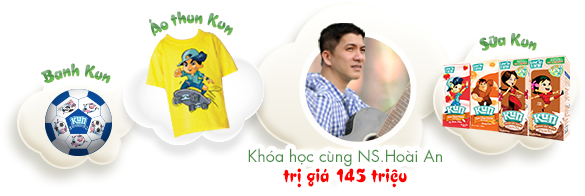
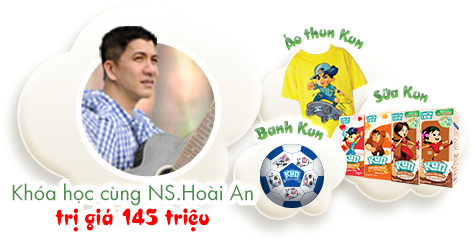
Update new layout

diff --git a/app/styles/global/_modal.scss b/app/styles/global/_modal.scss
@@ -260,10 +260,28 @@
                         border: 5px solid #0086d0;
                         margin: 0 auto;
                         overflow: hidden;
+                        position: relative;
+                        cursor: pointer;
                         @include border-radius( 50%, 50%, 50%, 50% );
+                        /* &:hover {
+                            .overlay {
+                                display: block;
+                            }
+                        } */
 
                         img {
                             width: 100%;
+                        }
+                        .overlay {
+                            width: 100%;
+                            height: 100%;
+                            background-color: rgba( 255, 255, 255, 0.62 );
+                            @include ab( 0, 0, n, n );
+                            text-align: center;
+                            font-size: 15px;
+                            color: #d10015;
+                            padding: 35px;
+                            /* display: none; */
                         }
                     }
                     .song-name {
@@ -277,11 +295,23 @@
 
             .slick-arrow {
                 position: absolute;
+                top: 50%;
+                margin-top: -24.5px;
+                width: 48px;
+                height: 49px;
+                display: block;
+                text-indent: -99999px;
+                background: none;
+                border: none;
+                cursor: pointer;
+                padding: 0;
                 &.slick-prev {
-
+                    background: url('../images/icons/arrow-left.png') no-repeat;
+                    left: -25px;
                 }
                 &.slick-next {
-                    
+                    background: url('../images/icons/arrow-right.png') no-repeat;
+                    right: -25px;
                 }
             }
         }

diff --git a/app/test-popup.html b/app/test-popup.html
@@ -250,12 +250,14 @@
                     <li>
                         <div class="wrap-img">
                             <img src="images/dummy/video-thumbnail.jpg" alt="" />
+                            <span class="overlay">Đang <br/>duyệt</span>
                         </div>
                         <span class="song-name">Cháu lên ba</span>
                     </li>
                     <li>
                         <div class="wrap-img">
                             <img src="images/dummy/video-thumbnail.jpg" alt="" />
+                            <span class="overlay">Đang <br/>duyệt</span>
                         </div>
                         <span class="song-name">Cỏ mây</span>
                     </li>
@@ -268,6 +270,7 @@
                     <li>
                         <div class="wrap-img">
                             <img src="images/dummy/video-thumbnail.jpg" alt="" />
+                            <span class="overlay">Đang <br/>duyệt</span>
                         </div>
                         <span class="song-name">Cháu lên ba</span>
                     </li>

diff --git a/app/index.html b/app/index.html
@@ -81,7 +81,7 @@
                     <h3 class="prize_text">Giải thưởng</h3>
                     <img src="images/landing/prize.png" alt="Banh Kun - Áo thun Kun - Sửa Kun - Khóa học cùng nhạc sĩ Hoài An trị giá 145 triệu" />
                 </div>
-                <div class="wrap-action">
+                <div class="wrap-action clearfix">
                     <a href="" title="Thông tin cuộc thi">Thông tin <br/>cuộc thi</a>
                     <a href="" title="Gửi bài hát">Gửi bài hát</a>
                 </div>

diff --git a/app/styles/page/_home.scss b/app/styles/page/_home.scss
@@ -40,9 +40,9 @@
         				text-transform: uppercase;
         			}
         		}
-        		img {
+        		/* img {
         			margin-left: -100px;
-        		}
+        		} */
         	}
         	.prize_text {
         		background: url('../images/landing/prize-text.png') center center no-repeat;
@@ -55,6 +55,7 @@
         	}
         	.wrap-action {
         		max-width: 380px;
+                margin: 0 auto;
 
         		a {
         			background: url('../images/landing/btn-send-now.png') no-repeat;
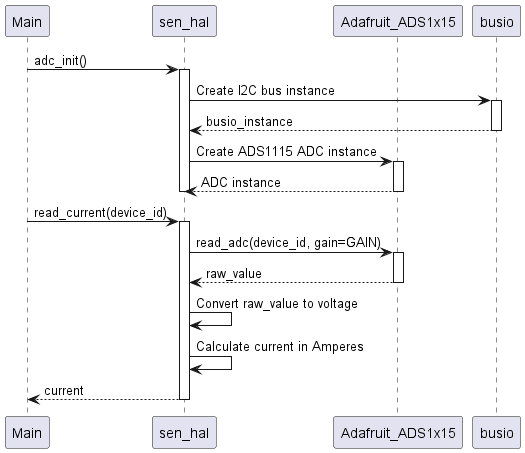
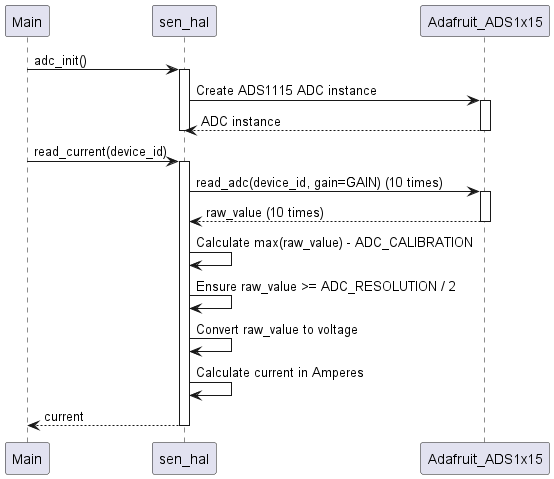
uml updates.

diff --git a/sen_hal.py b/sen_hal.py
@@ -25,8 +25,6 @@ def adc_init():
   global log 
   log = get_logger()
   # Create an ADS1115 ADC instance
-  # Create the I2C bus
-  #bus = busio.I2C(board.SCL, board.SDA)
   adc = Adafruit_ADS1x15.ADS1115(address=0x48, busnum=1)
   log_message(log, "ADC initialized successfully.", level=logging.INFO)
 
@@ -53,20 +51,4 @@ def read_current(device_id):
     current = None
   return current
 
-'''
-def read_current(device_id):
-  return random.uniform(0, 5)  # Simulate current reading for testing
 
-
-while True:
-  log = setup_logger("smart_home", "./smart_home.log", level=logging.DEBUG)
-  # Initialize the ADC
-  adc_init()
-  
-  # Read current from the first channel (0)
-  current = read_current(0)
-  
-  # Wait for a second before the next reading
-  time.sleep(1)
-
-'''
════════
# THE TASK
Repeat exactly, and only, the lines from the one containing "reading for testing" through the last line above.

# TASK OUTPUT
-  return random.uniform(0, 5)  # Simulate current reading for testing
 
-
-while True:
-  log = setup_logger("smart_home", "./smart_home.log", level=logging.DEBUG)
-  # Initialize the ADC
-  adc_init()
-  
-  # Read current from the first channel (0)
-  current = read_current(0)
-  
-  # Wait for a second before the next reading
-  time.sleep(1)
-
-'''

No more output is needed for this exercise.